(ABOUT THIS EXERCISE): Show every line of the data that includes the word "State".

(Stored dataset items)
....................

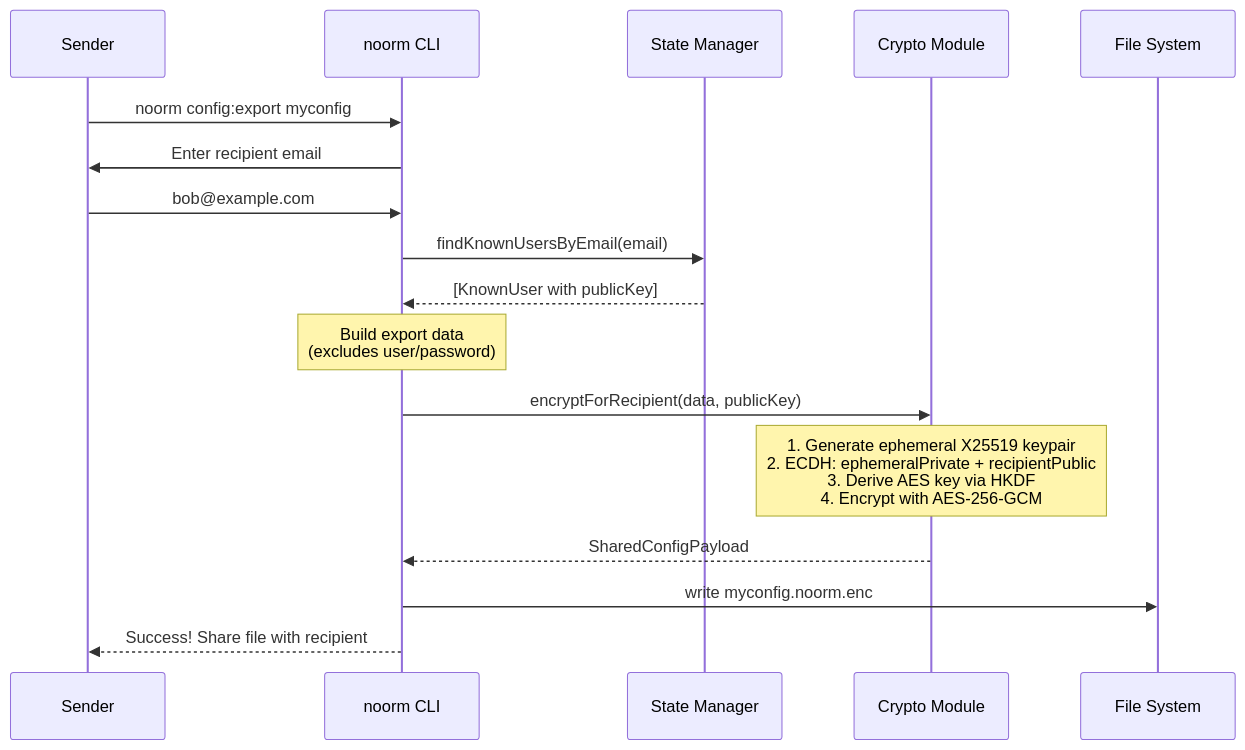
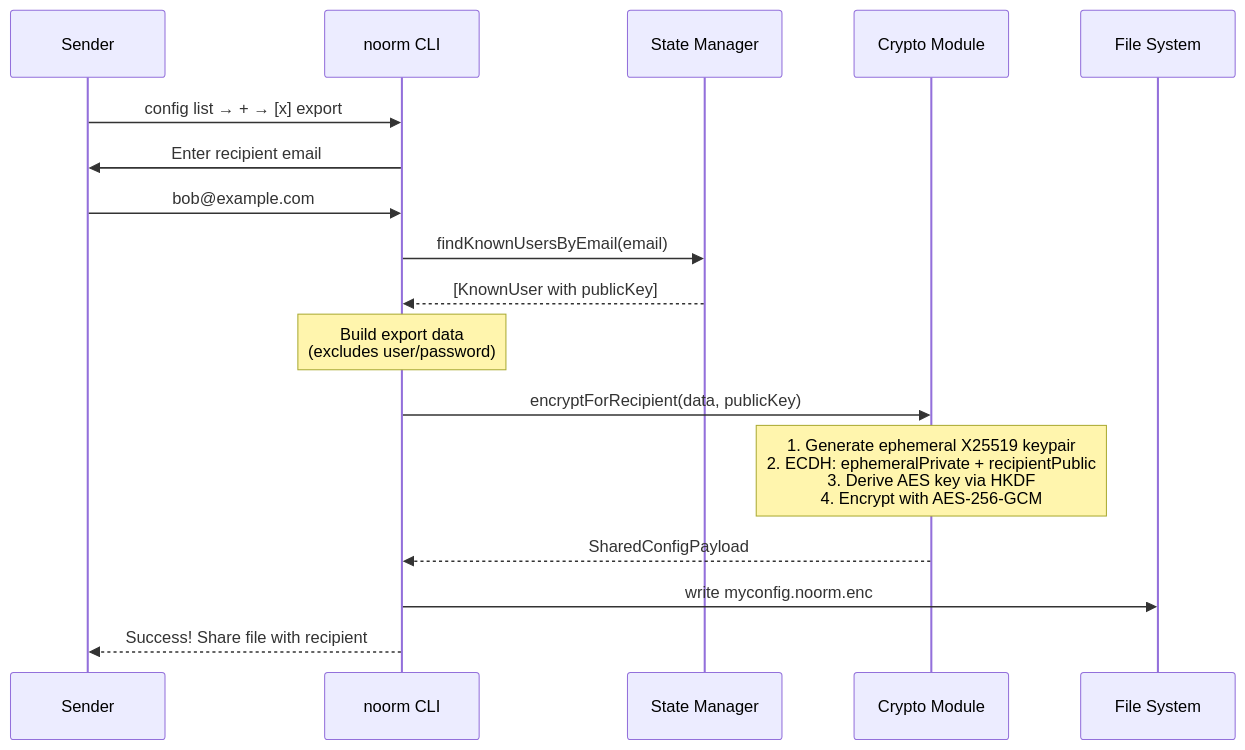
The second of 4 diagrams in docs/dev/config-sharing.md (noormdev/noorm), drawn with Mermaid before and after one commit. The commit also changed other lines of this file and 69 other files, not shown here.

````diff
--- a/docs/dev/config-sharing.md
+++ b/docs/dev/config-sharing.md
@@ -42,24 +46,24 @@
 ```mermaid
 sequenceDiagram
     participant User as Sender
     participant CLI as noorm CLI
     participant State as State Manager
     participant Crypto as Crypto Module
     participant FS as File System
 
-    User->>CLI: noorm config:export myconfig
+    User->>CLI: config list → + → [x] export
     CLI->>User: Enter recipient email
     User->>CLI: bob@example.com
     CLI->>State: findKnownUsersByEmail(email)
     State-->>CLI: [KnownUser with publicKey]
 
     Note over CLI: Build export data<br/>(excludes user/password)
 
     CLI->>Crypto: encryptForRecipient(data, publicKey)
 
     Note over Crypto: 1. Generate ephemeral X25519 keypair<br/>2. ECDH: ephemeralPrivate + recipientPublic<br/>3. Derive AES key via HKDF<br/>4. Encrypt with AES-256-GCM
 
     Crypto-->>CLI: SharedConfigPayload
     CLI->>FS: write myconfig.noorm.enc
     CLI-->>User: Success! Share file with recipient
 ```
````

....................

(EXERCISE SOLUTION):
     participant State as State Manager
     CLI->>State: findKnownUsersByEmail(email)
     State-->>CLI: [KnownUser with publicKey]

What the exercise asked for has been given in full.